Wednesday, September 10, 2008

Storm brewing between state officials and Muslim school


More news from Minnesota. This time its about a Muslim charter school and the teaching of religion in a school supported by taxpayers. A strict no - no. And get this, the school is aligned with the Muslim Brotherhood. An organization with ties to terrorism. These Muslim schools need to be strictly monitored for compliance with our rules & regulations. I'm waiting to see how far the locals will go in facing down the politically correct pressure from the Muslims. Click the title for the link to the Star-Tribune article.

Last update: September 10, 2008 - 1:09 AM

Last week, Tarek ibn Ziyad Academy (TiZA) and the Minnesota Department of Education appeared to reach an understanding in the controversy over whether Islam is being promoted at this public school.

But behind the scenes, a storm may be brewing.

TiZA officials have "taken a confrontational road" in discussions with the department, according to Deputy MDE Commissioner Chas Anderson, the department's No. 2 official.

Anderson says that the two sides have not yet reached an agreement on one key issue and that MDE will be closely monitoring TiZA's performance in future months.

TiZA is a K-8 charter school in Inver Grove Heights, financed by taxpayers. Its students have scored well on standardized tests. But like all public schools, it may not encourage or endorse religion, or favor one religion over another.

A number of facts raise questions about TiZA on this score. Its executive director, Asad Zaman, is an imam, or Muslim religious leader. The school shares a building with a mosque and the Minnesota chapter of the Muslim American Society, which the Chicago Tribune has described as the American branch of the Muslim Brotherhood -- "the world's most influential Islamic fundamentalist group."

Most of TiZA's students are Muslim, many from low-income immigrant families. The school breaks daily for prayer, its cafeteria serves halal food (permissible under Islamic law), and Arabic is a required subject.

School buses do not leave until after-school Muslim Studies classes, which many students attend, have ended for the day.

Last spring, MDE opened an investigation after press reports raised questions about whether TiZA has been blurring the church/state line. The investigation focused on the school's 30-minute Friday communal prayer event, among other issues. The service -- led by adults -- has been conducted on school premises, and both students and teachers have attended.

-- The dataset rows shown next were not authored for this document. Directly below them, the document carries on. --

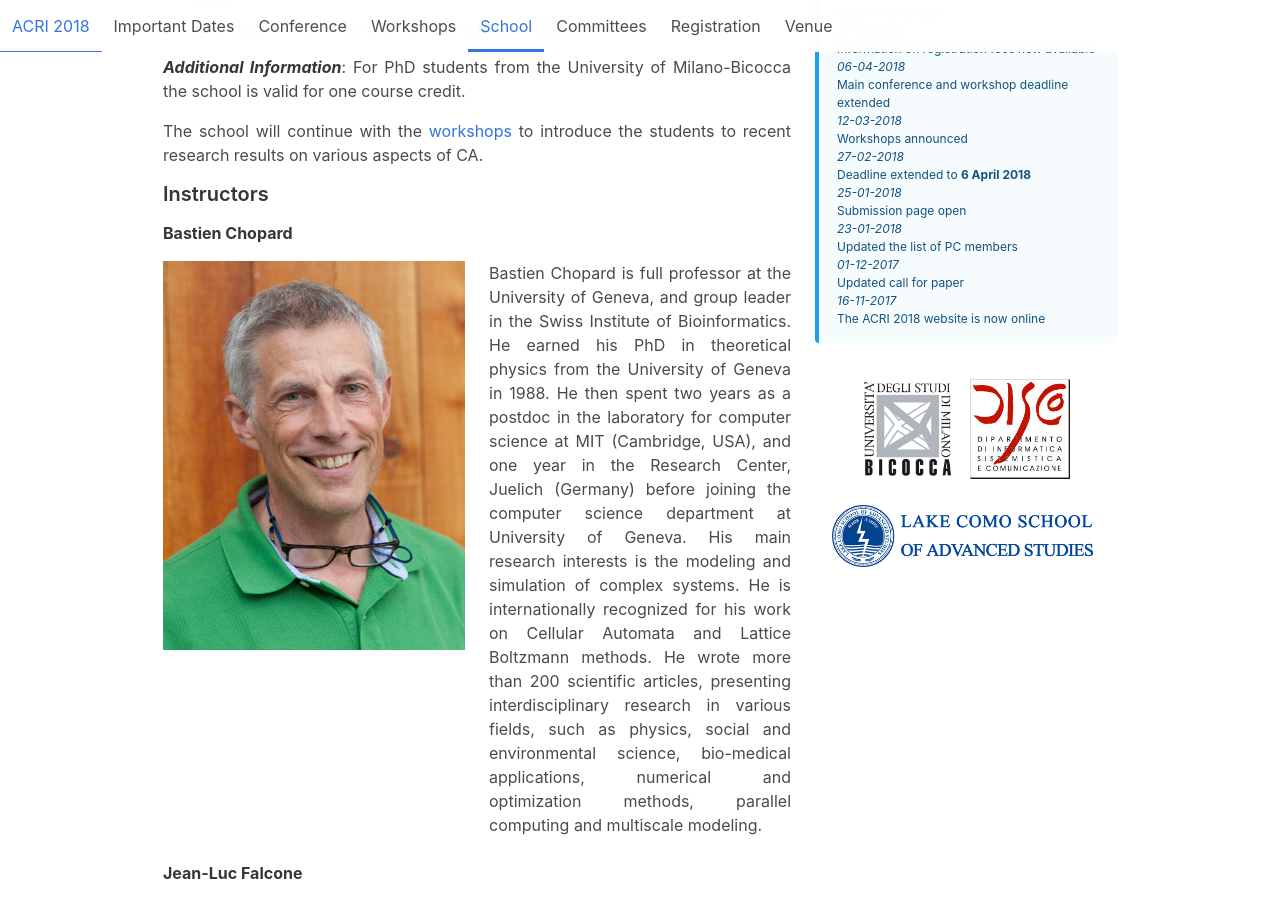
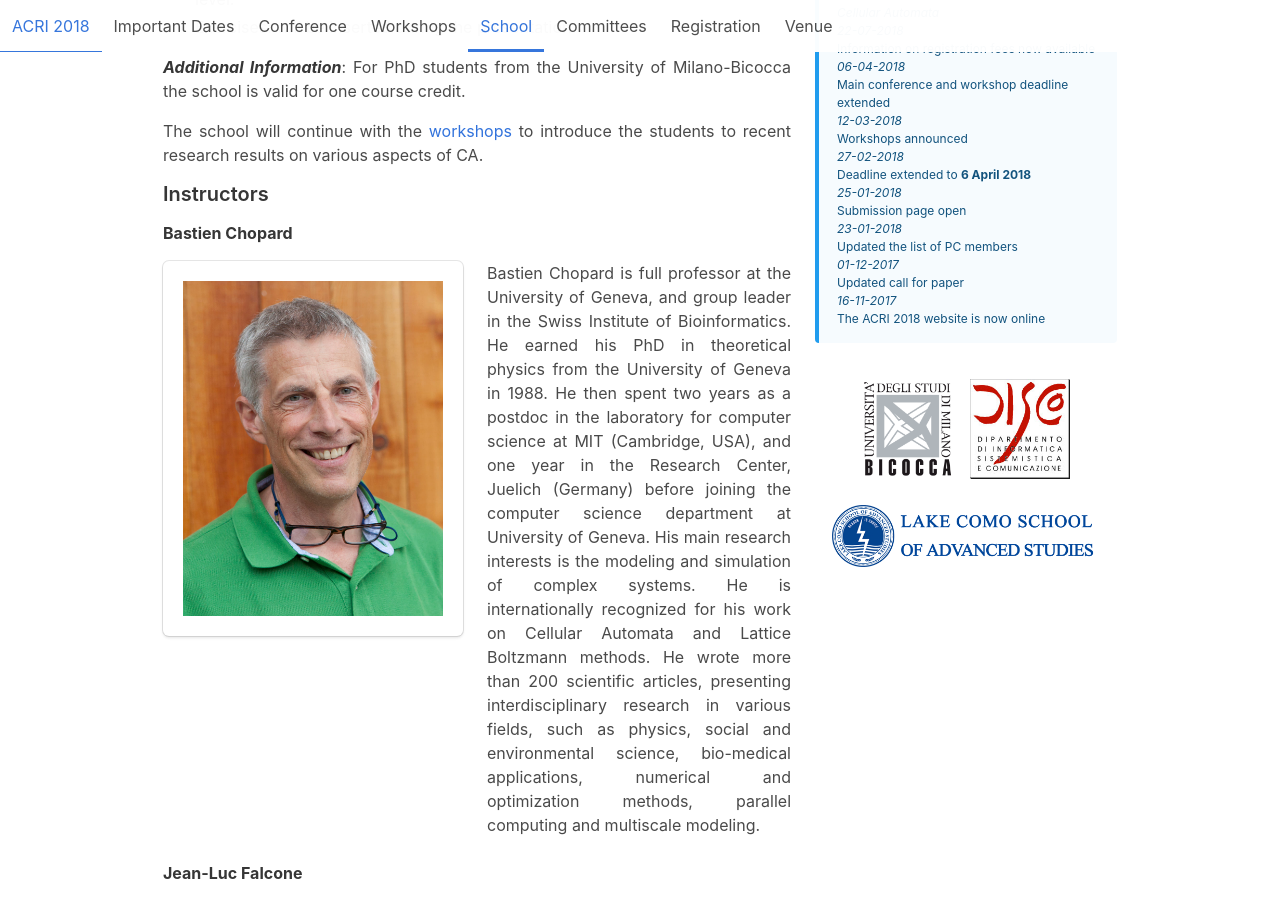
Before and after one commit to acri2018/acri2018.github.io, a Jekyll site: the page built from school.md, in a window 1280 px wide and 900 px high, scrolled down 1263 px. Built offline with Jekyll 4.4.1, drawn with Linux system fonts in a browser that asks for light colours.

Commit message:
New style for intructor's picture

```diff
--- a/school.md
+++ b/school.md
@@ -28,8 +28,10 @@ The school will continue with the [workshops](/workshops) to introduce the stude
 **Bastien Chopard**
 
 <div class="columns">
-  <div class="column">
-	<img src="/assets/images/chopard.jpg">
+  <div class="column is-narrow">
+	<div class="box" style="width: 300px;">
+		<img src="/assets/images/chopard.jpg">
+	</div>
   </div>
   <div class="column">
 	Bastien Chopard is full professor at the University of Geneva, and group leader in the Swiss Institute of Bioinformatics. He earned his PhD in theoretical physics from the University of Geneva in 1988. He then spent two years as a postdoc in the laboratory for computer science at MIT (Cambridge, USA), and one year in the Research Center, Juelich (Germany) before joining the computer science department at University of Geneva. His main research interests is the modeling and simulation of complex systems. He is internationally recognized for his work on Cellular Automata and Lattice Boltzmann methods. He wrote more than 200 scientific articles, presenting interdisciplinary research in various fields, such as physics, social and environmental science, bio-medical applications, numerical and optimization methods, parallel computing and multiscale modeling.
```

2 comments:

terror byte presents said...

ALL religions should not be rammed down the throats of children anywhere especially at schools.

IftikharA said...

Muslim youths are angry, frustrated and extremist because they have been mis-educated and de-educated by the British schooling. Muslim children are confused because they are being educated in a wrong place at a wrong time in state schools with non-Muslim monolingual teachers. They face lots of problems of growing up in two distinctive cultural traditions and value systems, which may come into conflict over issues such as the role of women in the society, and adherence to religious and cultural traditions. The conflicting demands made by home and schools on behaviour, loyalties and obligations can be a source of psychological conflict and tension in Muslim youngsters. There are also the issues of racial prejudice and discrimination to deal with, in education and employment. They have been victim of racism and bullying in all walks of life. According to DCSF, 56% of Pakistanis and 54% of Bangladeshi children has been victims of bullies. The first wave of Muslim migrants were happy to send their children to state schools, thinking their children would get a much better education. Than little by little, the overt and covert discrimination in the system turned them off. There are fifteen areas where Muslim parents find themselves offended by state schools.

The right to education in one’s own comfort zone is a fundamental and inalienable human right that should be available to all people irrespective of their ethnicity or religious background. Schools do not belong to state, they belong to parents. It is the parents’ choice to have faith schools for their children. Bilingual Muslim children need state funded Muslim schools with bilingual Muslim teachers as role models during their developmental periods. There is no place for a non-Muslim teacher or a child in a Muslim school. There are hundreds of state schools where Muslim children are in majority. In my opinion, all such schools may be designated as Muslim community schools. An ICM Poll of British Muslims showed that nearly half wanted their children to attend Muslim schools. There are only 143 Muslim schools. A state funded Muslim school in Birmingham has 220 pupils and more than 1000 applicants chasing just 60.

Majority of anti-Muslim stories are not about terrorism but about Muslim culture--the hijab, Muslim schools, family life and religiosity. Muslims in the west ought to be recognised as a western community, not as an alien culture.
Iftikhar Ahmad
www.londonschoolofislamics.org.uk